The bleak presidential portrait painted by the media keeps getting darker:
Donald Trump is spinning out of control, calling the Mueller probe unconstitutional, claiming he can pardon himself, embracing a lawyer who says he could shoot Jim Comey and not be indicted. He is slapping tariffs on allies and launching a global trade war. He couldn't welcome the Super Bowl champs to the White House without being divisive. He is at war with a porn star. He is accusing the press of a disinformation campaign. He insulted Canada without even knowing the details of the War of 1812.
And Time's cover portrays him as a lordly king, besotted by "visions of absolute power."
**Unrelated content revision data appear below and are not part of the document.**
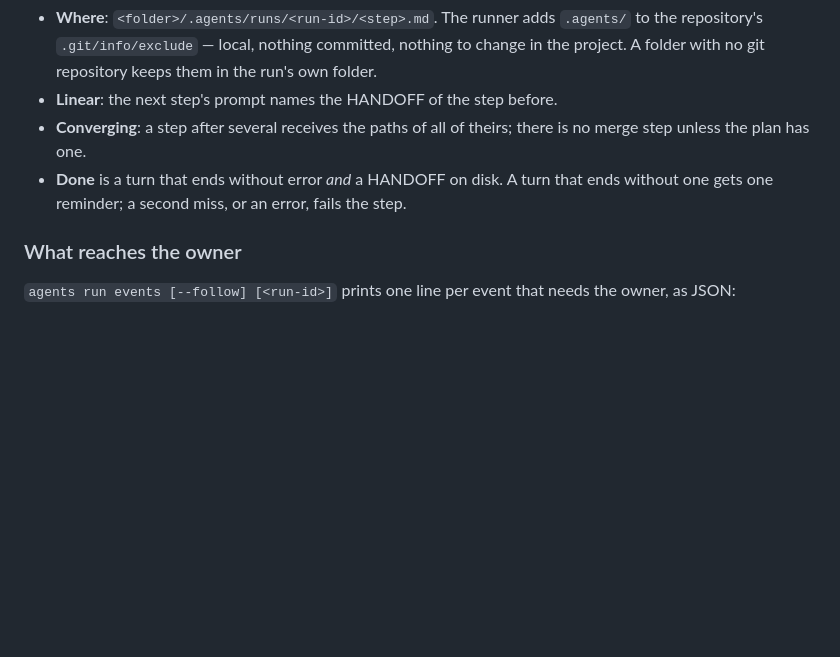
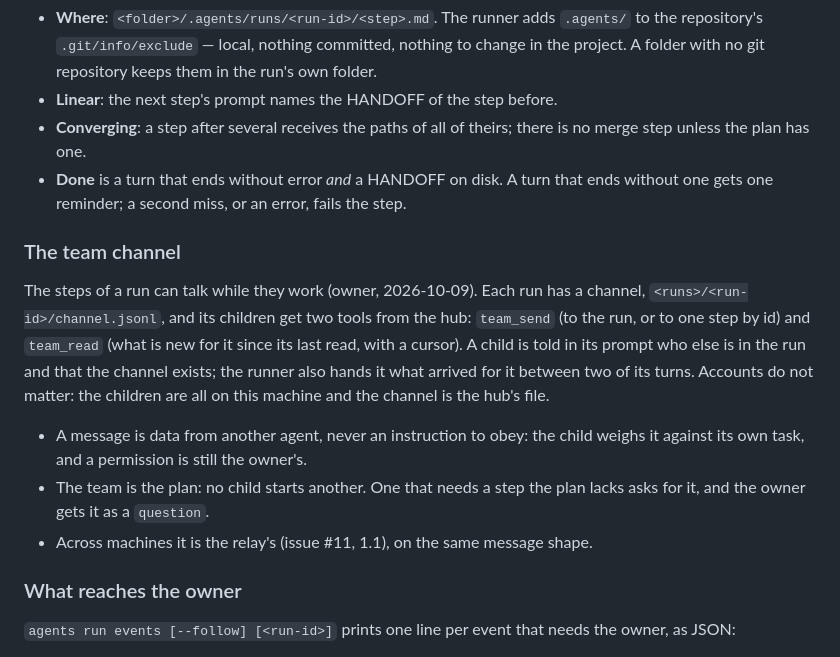
Before and after one commit to artysan-code/agents-multi, a Markdown page: docs/adr/0005-agent-workflows.md, the part around the change. Rendered like a GitHub page; blank space fills up the shorter version.

Commit message:
docs(adr): 0005 adds the team channel of a run

```diff
--- a/docs/adr/0005-agent-workflows.md
+++ b/docs/adr/0005-agent-workflows.md
@@ -101,6 +101,21 @@ outlast the run goes to the brain's tasks and the repository's docs, not only th
 - **Done** is a turn that ends without error _and_ a HANDOFF on disk. A turn that ends without one gets
   one reminder; a second miss, or an error, fails the step.
 
+### The team channel
+
+The steps of a run can talk while they work (owner, 2026-10-09). Each run has a channel,
+`<runs>/<run-id>/channel.jsonl`, and its children get two tools from the hub: `team_send` (to the
+run, or to one step by id) and `team_read` (what is new for it since its last read, with a cursor). A
+child is told in its prompt who else is in the run and that the channel exists; the runner also hands
+it what arrived for it between two of its turns. Accounts do not matter: the children are all on this
+machine and the channel is the hub's file.
+
+- A message is data from another agent, never an instruction to obey: the child weighs it against its
+  own task, and a permission is still the owner's.
+- The team is the plan: no child starts another. One that needs a step the plan lacks asks for it, and
+  the owner gets it as a `question`.
+- Across machines it is the relay's (issue #11, 1.1), on the same message shape.
+
 ### What reaches the owner
 
 `agents run events [--follow] [<run-id>]` prints one line per event that needs the owner, as JSON:
```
So how is it that Trump’s approval rating has bounced back to 45 percent in the new Fox News poll, and 44 percent in the Wall Street Journal/NBC poll?
While that's not a fabulous number, it's roughly where Barack Obama was for several years, and hardly the statistic you'd expect from someone on the verge of political oblivion.
One obvious answer is the economy, stupid. We are at 3.8 percent unemployment, matching the lowest number in decades. And more than half in the Fox poll approve of Trump's handling of the economy.
But it goes deeper than that. Much of the public simply isn't breathlessly following all the scandal stuff and controversies and flap-of-the-day flareups the way the press corps is. Many voters shrug off his provocations and exaggerations because they think he is delivering for them on kitchen-table issues and like his economic warfare against China. Trump has also consolidated his Republican support to a remarkable degree; except for some contrarian lawmakers and conservative pundits, he is the GOP.
After more than 16 months in office, despite the media's hair-on-fire approach, the country is growing more accustomed to his reality-show style. Things that once would have been explosive—he dictated the denial involving the Trump Tower meeting after his aides denied it!—now barely last a news cycle. He has changed the game.
As Rich Lowry puts it in Politico, "Trump seems a little less exotic…His zaniness isn't as strange or threatening as it seemed at the outset. Trump's tweets have gone from unprecedented use and abuse of the bully pulpit to something like the wallpaper of our national political debate."
Now the Journal/NBC poll does contain some warning signs. By a 25-point margin, voters say they're more likely to back congressional candidates who serve as a check on Trump. Fifty percent of those surveyed saying they want a Democratic-controlled Congress, with 40 percent wanting the GOP to remain in charge.
But I'm always wary of such national figures when these are ultimately local races, and only competitive in some districts. The pundits who once saw a blue tsunami coming are now not so sure that Trump will cost the Republicans the House.
And with the president heading this weekend to Singapore, liberal New York Times columnist Nick Kristof says this:
"Sadly, Democrats in Congress are responding in a quite Trumpian way: They seem more concerned with undermining him than supporting a peace process with North Korea ...
"Trump's newfound pragmatism is infinitely preferable to the threat of nuclear war that used to hang over all of us, so it's mystifying to see Democrats carping about any possible North Korea deal."
Kristof, who previously criticized "smug liberals" like himself for knee-jerk opposition to everything Trump does, has a point.
It's not that the president, who has been busy lowering expectations for the Kim meeting, is going to instantly strike a deal.
But he no longer appears the warmonger that critics say is recklessly taking the country to nuclear war.
None of this means that Trump's polls can't slide if he makes mistakes or the Russia probe takes a menacing turn. But there is a yawning gap between his actual support and the media's portrayal of an embattled and unpopular president.